UK markets closed
  • NIKKEI 225

    27,131.34
    -457.03 (-1.66%)
     
  • HANG SENG

    24,243.61
    -412.85 (-1.67%)
     
  • CRUDE OIL

    85.17
    +1.86 (+2.23%)
     
  • GOLD FUTURES

    1,848.10
    +6.40 (+0.35%)
     
  • DOW

    34,297.73
    -66.77 (-0.19%)
     
  • BTC-GBP

    27,163.97
    +64.86 (+0.24%)
     
  • CMC Crypto 200

    831.82
    +11.23 (+1.37%)
     
  • ^IXIC

    13,539.29
    -315.83 (-2.28%)
     
  • ^FTAS

    4,139.47
    +40.31 (+0.98%)
     

Astronomers uncover closest pair of supermassive black holes yet

·2-min read

Astronomers have observed the closest pair of supermassive black holes to Earth ever seen.

There is much less separation between the two objects than any other pair than has previously been spotted, and they will eventually merge into one giant black hole, researchers say.

Scientists determined the masses of the two objects by looking at how the gravitational pull of the black holes influences the motion of the stars around them.

The bigger black hole, located right at the core of the NGC 7727 galaxy, was found to have a mass almost 154 million times that of the Sun, while its companion is 6.3 million solar masses.

Watch: Distant Planet Shows How Our Solar System Could Die

According to the researchers, this is the first time the masses have been measured in this way for a supermassive black hole pair.

They were able to to do this because of how close the system is to Earth, and due to the detailed observations they made using the Paranal Observatory in Chile with the Multi-Unit Spectroscopic Explorer (MUSE) on the European Southern Observatory’s Very Large Telescope (ESO’s VLT).

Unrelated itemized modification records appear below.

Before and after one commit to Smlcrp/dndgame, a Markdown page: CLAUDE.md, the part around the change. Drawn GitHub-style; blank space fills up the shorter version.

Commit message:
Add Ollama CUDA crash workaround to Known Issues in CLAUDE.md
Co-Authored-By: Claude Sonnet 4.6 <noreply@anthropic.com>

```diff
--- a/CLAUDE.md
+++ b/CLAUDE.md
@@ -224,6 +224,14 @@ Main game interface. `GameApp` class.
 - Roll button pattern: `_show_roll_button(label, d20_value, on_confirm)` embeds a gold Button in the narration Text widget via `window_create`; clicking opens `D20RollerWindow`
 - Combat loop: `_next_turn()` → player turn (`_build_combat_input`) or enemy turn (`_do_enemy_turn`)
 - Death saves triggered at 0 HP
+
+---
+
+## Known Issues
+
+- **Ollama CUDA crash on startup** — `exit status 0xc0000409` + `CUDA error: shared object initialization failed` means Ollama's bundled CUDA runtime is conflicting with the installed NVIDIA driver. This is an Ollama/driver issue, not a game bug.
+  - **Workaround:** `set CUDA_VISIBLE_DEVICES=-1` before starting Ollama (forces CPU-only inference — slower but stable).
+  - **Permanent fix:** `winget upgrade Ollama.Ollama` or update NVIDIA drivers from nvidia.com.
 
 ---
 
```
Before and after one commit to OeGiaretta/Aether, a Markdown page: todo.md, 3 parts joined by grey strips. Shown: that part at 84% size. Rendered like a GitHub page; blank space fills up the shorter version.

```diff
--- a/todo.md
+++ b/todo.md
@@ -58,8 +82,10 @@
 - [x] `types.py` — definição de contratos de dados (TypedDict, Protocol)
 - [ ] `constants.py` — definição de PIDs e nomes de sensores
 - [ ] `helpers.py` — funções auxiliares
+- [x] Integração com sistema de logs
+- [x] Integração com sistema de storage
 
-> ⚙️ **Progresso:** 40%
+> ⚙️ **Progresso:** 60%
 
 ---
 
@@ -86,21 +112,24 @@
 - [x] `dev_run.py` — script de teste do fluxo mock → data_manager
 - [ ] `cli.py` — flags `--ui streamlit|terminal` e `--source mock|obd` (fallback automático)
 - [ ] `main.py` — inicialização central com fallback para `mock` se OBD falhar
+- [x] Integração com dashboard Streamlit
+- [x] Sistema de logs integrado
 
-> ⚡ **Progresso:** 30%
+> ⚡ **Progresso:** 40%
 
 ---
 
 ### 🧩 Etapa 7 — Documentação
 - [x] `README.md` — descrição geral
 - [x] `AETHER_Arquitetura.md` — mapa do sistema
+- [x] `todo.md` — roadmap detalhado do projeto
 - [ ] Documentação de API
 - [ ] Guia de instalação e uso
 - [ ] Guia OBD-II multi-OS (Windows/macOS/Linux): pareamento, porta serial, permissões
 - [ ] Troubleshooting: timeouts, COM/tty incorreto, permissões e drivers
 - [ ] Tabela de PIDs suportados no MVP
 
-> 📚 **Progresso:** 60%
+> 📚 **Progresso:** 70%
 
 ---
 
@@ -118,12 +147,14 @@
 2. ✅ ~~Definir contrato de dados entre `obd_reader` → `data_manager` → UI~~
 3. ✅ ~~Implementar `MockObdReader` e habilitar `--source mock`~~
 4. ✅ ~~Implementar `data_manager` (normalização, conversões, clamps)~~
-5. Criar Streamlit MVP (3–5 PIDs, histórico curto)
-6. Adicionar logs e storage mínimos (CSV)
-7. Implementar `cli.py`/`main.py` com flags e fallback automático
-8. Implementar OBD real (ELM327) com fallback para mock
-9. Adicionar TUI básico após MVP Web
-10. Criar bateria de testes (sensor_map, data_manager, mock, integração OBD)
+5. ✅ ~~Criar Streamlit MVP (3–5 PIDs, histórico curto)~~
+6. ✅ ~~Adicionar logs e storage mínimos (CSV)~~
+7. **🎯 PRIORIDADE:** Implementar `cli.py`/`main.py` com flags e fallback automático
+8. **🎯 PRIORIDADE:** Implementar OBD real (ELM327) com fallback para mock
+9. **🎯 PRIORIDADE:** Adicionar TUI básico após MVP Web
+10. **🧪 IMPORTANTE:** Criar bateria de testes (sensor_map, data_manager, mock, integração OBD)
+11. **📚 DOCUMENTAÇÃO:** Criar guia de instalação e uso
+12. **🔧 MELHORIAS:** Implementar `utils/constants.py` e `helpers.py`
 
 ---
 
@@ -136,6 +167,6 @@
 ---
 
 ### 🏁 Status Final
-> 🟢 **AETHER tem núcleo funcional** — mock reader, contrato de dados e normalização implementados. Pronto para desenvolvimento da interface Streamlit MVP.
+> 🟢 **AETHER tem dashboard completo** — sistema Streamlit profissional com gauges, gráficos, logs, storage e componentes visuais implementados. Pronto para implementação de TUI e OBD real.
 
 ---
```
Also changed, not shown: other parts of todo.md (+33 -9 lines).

Located in the galaxy NGC 7727 in the constellation Aquarius, the supermassive black hole pair is about 89 million light-years away from Earth

Astronomers suspected NGC 7727 hosted the two black holes, but had not been able to confirm their presence until now.

Karina Voggel, Strasbourg Observatory, University of Strasbourg, said: “Our finding implies that there might be many more of these relics of galaxy mergers out there and they may contain many hidden massive black holes that still wait to be found.

“It could increase the total number of supermassive black holes known in the local Universe by 30%.”

Experts suggest the search for similarly hidden supermassive black hole pairs is expected to make a great leap forward with ESO’s Extremely Large Telescope (ELT), set to start operating later this decade in Chile’s Atacama Desert.

Co-author Steffen Mieske, an astronomer at ESO in Chile and Head of ESO Paranal Science Operations, said: “This detection of a supermassive black hole pair is just the beginning.”

Watch: Scientists Used Radio Signals to Discover Four New Planets

Our goal is to create a safe and engaging place for users to connect over interests and passions. In order to improve our community experience, we are temporarily suspending article commenting